It must not be forgotten that Jews had been killed by the PLO, Hamas and Islamic Jihad for decades before Baruch Goldstein's name hit the headlines, simply because they were Jews and the region had to be 'cleansed' of their presence. Furthermore, the Jews' return to Zion had been endangered by Arab aggression and threats of annihilation since the 19th century.
The Hebron attack was carried out by one deranged individual; it could not have been foreseen neither could it have been prevented, but the Afula outrage had been carefully planned by a whole organisation with the aim to cause maximum deaths and destruction.
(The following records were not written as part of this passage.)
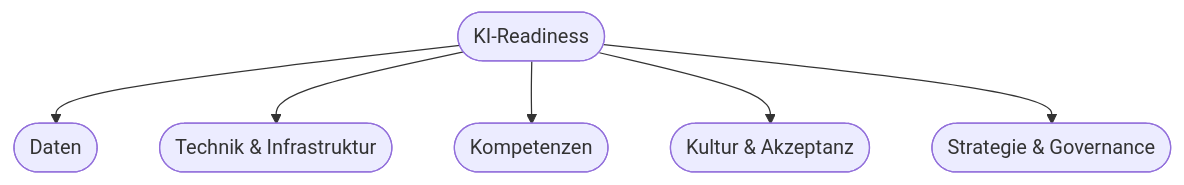
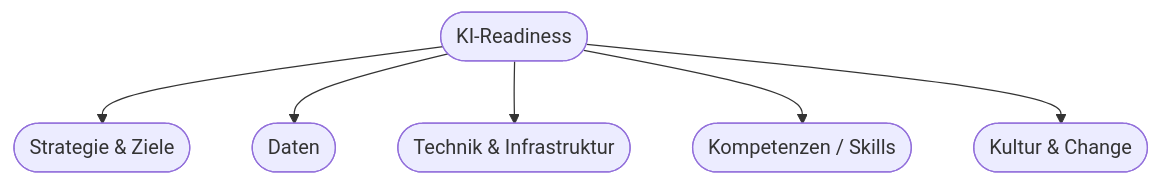
Before and after one commit to Qualidy/Prompt-Engineering-KI-in-der-Arbeitswelt: the diagram in docs/content/kapitel7.md, drawn with Mermaid. The commit also changed other lines of this file and 80 other files, not shown here.

````diff
--- a/docs/content/kapitel7.md
+++ b/docs/content/kapitel7.md
@@ -24,8 +28,8 @@
 ```mermaid
 flowchart TD
-    Z([KI-Readiness]) --> A([Daten])
-    Z --> B([Technik & Infrastruktur])
-    Z --> C([Kompetenzen])
-    Z --> D([Kultur & Akzeptanz])
-    Z --> E([Strategie & Governance])
+    A([KI-Readiness]) --> B([Strategie & Ziele])
+    A --> C([Daten])
+    A --> D([Technik & Infrastruktur])
+    A --> E([Kompetenzen / Skills])
+    A --> F([Kultur & Change])
 ```
````
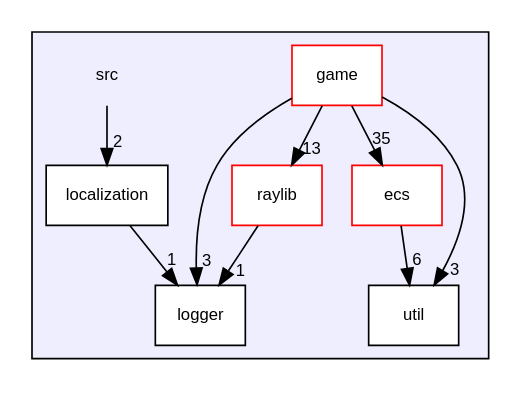
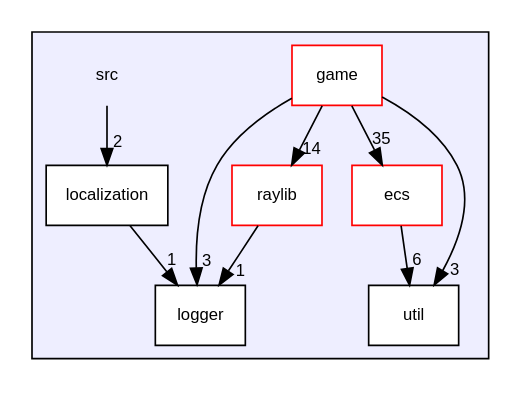
One commit to MisterPeModder/Bomberman-Global-Offensive changed the diagram in dir_68267d1309a1af8e8297ef4c3efbcdba_dep.dot. Above: the diagram before and after it, drawn with Graphviz. The commit also changed 225 other files, not shown here.

```diff
--- a/dir_68267d1309a1af8e8297ef4c3efbcdba_dep.dot
+++ b/dir_68267d1309a1af8e8297ef4c3efbcdba_dep.dot
@@ -1,23 +1,23 @@
 digraph "src" {
   compound=true
   node [ fontsize="10", fontname="Helvetica"];
   edge [ labelfontsize="10", labelfontname="Helvetica"];
   subgraph clusterdir_68267d1309a1af8e8297ef4c3efbcdba {
     graph [ bgcolor="#eeeeff", pencolor="black", label="" URL="dir_68267d1309a1af8e8297ef4c3efbcdba.html"];
     dir_68267d1309a1af8e8297ef4c3efbcdba [shape=plaintext label="src"];
     dir_ddca5f149c4ce13074f28b270e950ba9 [shape=box label="ecs" color="red" fillcolor="white" style="filled" URL="dir_ddca5f149c4ce13074f28b270e950ba9.html"];
     dir_1699be727a800b1d059c6f7f2b91d2ee [shape=box label="game" color="red" fillcolor="white" style="filled" URL="dir_1699be727a800b1d059c6f7f2b91d2ee.html"];
     dir_502e2e551a70cf7978464aef90fcfcf1 [shape=box label="localization" color="black" fillcolor="white" style="filled" URL="dir_502e2e551a70cf7978464aef90fcfcf1.html"];
     dir_ffde1fbcaa8d6b0d34e29c3bddf7a801 [shape=box label="logger" color="black" fillcolor="white" style="filled" URL="dir_ffde1fbcaa8d6b0d34e29c3bddf7a801.html"];
     dir_d4cc5f0b3cfddd1b0952a9e00053f649 [shape=box label="raylib" color="red" fillcolor="white" style="filled" URL="dir_d4cc5f0b3cfddd1b0952a9e00053f649.html"];
     dir_b7878ad5ecbf2506f4125b9d34c97e45 [shape=box label="util" color="black" fillcolor="white" style="filled" URL="dir_b7878ad5ecbf2506f4125b9d34c97e45.html"];
   }
   dir_68267d1309a1af8e8297ef4c3efbcdba->dir_502e2e551a70cf7978464aef90fcfcf1 [headlabel="2", labeldistance=1.5 headhref="dir_000000_000017.html"];
   dir_ddca5f149c4ce13074f28b270e950ba9->dir_b7878ad5ecbf2506f4125b9d34c97e45 [headlabel="6", labeldistance=1.5 headhref="dir_000001_000022.html"];
   dir_d4cc5f0b3cfddd1b0952a9e00053f649->dir_ffde1fbcaa8d6b0d34e29c3bddf7a801 [headlabel="1", labeldistance=1.5 headhref="dir_000009_000018.html"];
   dir_502e2e551a70cf7978464aef90fcfcf1->dir_ffde1fbcaa8d6b0d34e29c3bddf7a801 [headlabel="1", labeldistance=1.5 headhref="dir_000017_000018.html"];
   dir_1699be727a800b1d059c6f7f2b91d2ee->dir_b7878ad5ecbf2506f4125b9d34c97e45 [headlabel="3", labeldistance=1.5 headhref="dir_000007_000022.html"];
   dir_1699be727a800b1d059c6f7f2b91d2ee->dir_ffde1fbcaa8d6b0d34e29c3bddf7a801 [headlabel="3", labeldistance=1.5 headhref="dir_000007_000018.html"];
   dir_1699be727a800b1d059c6f7f2b91d2ee->dir_ddca5f149c4ce13074f28b270e950ba9 [headlabel="35", labeldistance=1.5 headhref="dir_000007_000001.html"];
-  dir_1699be727a800b1d059c6f7f2b91d2ee->dir_d4cc5f0b3cfddd1b0952a9e00053f649 [headlabel="13", labeldistance=1.5 headhref="dir_000007_000009.html"];
+  dir_1699be727a800b1d059c6f7f2b91d2ee->dir_d4cc5f0b3cfddd1b0952a9e00053f649 [headlabel="14", labeldistance=1.5 headhref="dir_000007_000009.html"];
 }
```
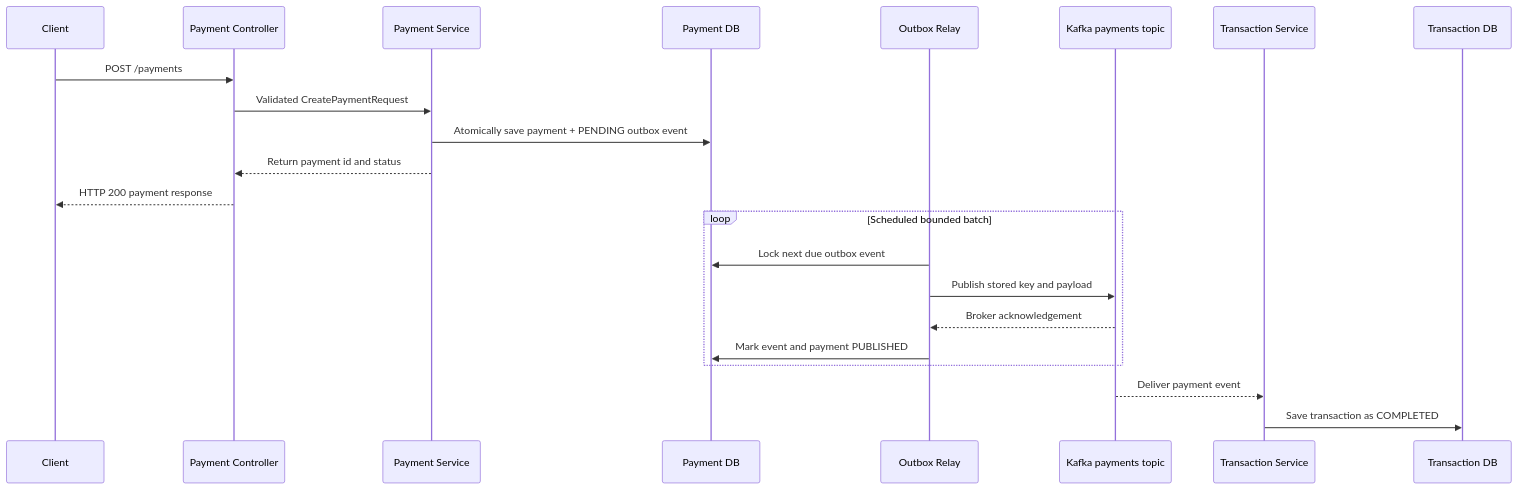
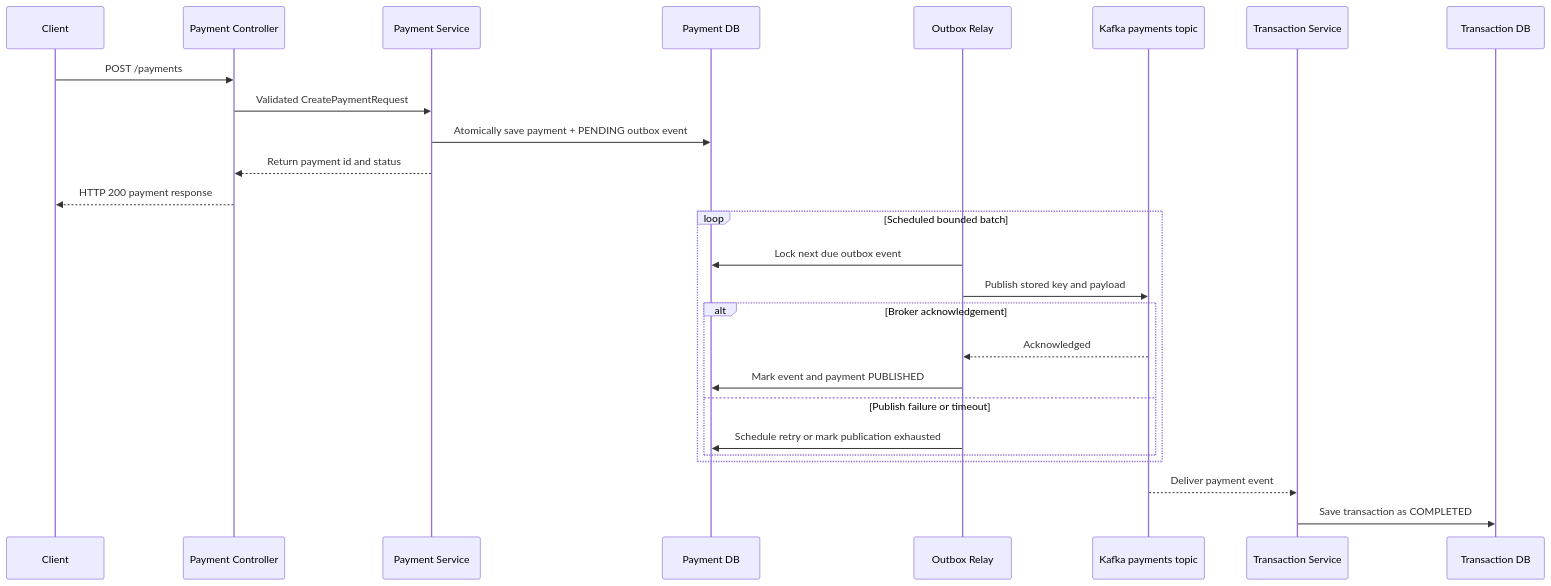
One commit to J4vedskh/finbank-microservices-lab changed the first of 3 diagrams in docs/architecture.md. Above: the diagram before and after it, drawn with Mermaid. The commit also changed other lines of this file and 11 other files, not shown here.

````diff
--- a/docs/architecture.md
+++ b/docs/architecture.md
@@ -16,25 +16,29 @@
 ```mermaid
 sequenceDiagram
     participant Client
     participant API as Payment Controller
     participant Payments as Payment Service
     participant DB as Payment DB
     participant Relay as Outbox Relay
     participant Kafka as Kafka payments topic
     participant Ledger as Transaction Service
     participant LedgerDB as Transaction DB
 
     Client->>API: POST /payments
     API->>Payments: Validated CreatePaymentRequest
     Payments->>DB: Atomically save payment + PENDING outbox event
     Payments-->>API: Return payment id and status
     API-->>Client: HTTP 200 payment response
     loop Scheduled bounded batch
         Relay->>DB: Lock next due outbox event
         Relay->>Kafka: Publish stored key and payload
-        Kafka-->>Relay: Broker acknowledgement
-        Relay->>DB: Mark event and payment PUBLISHED
+        alt Broker acknowledgement
+            Kafka-->>Relay: Acknowledged
+            Relay->>DB: Mark event and payment PUBLISHED
+        else Publish failure or timeout
+            Relay->>DB: Schedule retry or mark publication exhausted
+        end
     end
     Kafka-->>Ledger: Deliver payment event
     Ledger->>LedgerDB: Save transaction as COMPLETED
 ```
````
After Hebron, the president of Israel, the government and Israelis from right across the political spectrum expressed their shame and condemnation of what had been done, offering apologies, sympathy and compensation to the bereaved and wounded. After Afula, the PLO may have expressed 'regret' (in so perfunctory a manner that President Clinton pronounced it inadequate) but neither Yasser Arafat nor the heads of Arab states involved in the peace process have apologised for or condemned the massacre, and their silence speaks more clearly than words.
Yesterday's tragedy gave a clear insight into the moral difference between Jewish and Arab attitudes towards terrorism: for Jews it is a matter of shame and bitter self-criticism; for the Arabs it is a matter of policy or even strategy. The haste with which Hamas and Islamic Jihad claimed 'credit' for Afula suggests they are actually proud of it.
Wembley Park, Middlesex
7 AprilReuse content